[Opening Dataset section]

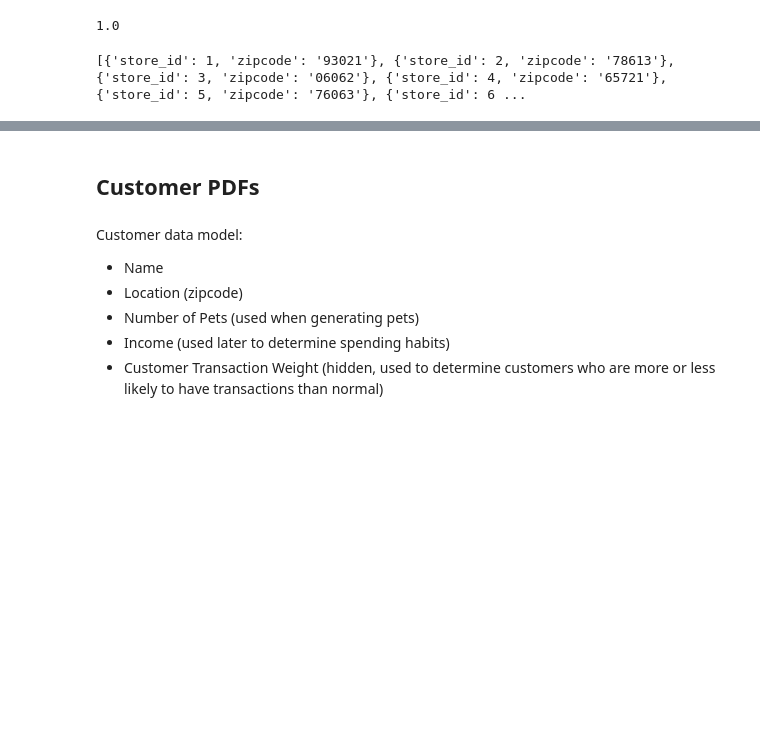
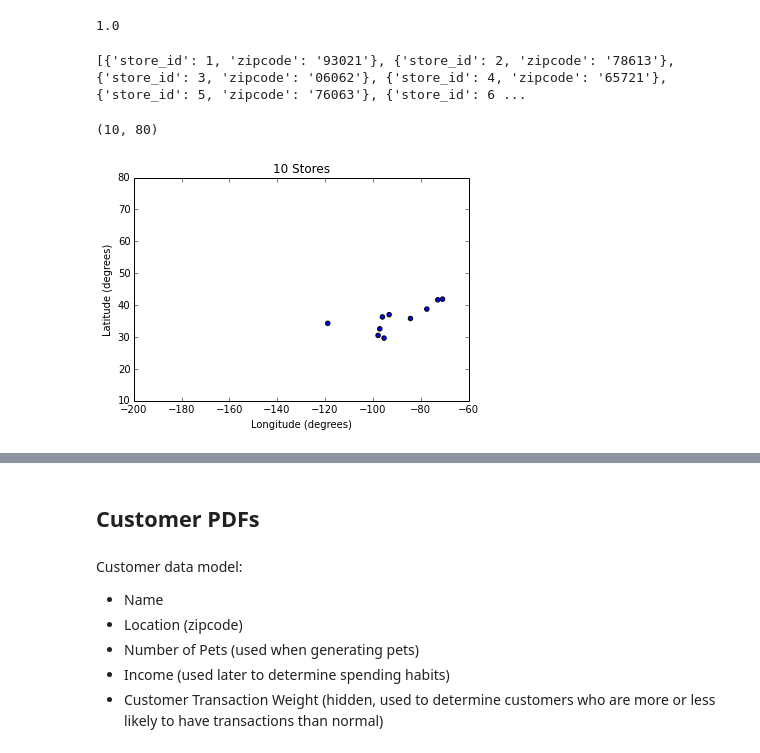
Before and after one commit to rnowling/bigpetstore-data-generator, a Jupyter notebook: notebooks/MonteCarloExample.ipynb, the cells around one changed output, grey strips where cells are left out. Cells and saved outputs as stored; diff of their text form; code cells hidden in the pictures; blank space fills up the shorter version.

```diff
--- a/notebooks/MonteCarloExample.ipynb
+++ b/notebooks/MonteCarloExample.ipynb
@@ -419,3 +419,17 @@ stores_1000 = [store_builder.build() for i in  xrange(1000)]
 print stores_10[:10]
 # %% [output]
 [{'store_id': 1, 'zipcode': '93021'}, {'store_id': 2, 'zipcode': '78613'}, {'store_id': 3, 'zipcode': '06062'}, {'store_id': 4, 'zipcode': '65721'}, {'store_id': 5, 'zipcode': '76063'}, {'store_id': 6 ...
+# %%
+zipcodes_10 = [store["zipcode"] for store in stores_10]
+zipcodes_100 = [store["zipcode"] for store in stores_100]
+zipcodes_1000 = [store["zipcode"] for store in stores_1000]
+# %%
+plt.scatter(lat_long_table.loc[zipcodes_10, "longitude"], lat_long_table.loc[zipcodes_10, "latitude"])
+plt.ylabel("Latitude (degrees)")
+plt.xlabel("Longitude (degrees)")
+plt.title("10 Stores")
+plt.xlim([-200, -60])
+plt.ylim([10, 80])
+# %% [output]
+(10, 80)
+[figure, added]
```
Also changed, not shown: parts of 10 cells of this notebook.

[Closing Dataset section]

What is required: Find the lines above with the word "degrees". Copy them out.

Answer area:
+plt.ylabel("Latitude (degrees)")
+plt.xlabel("Longitude (degrees)")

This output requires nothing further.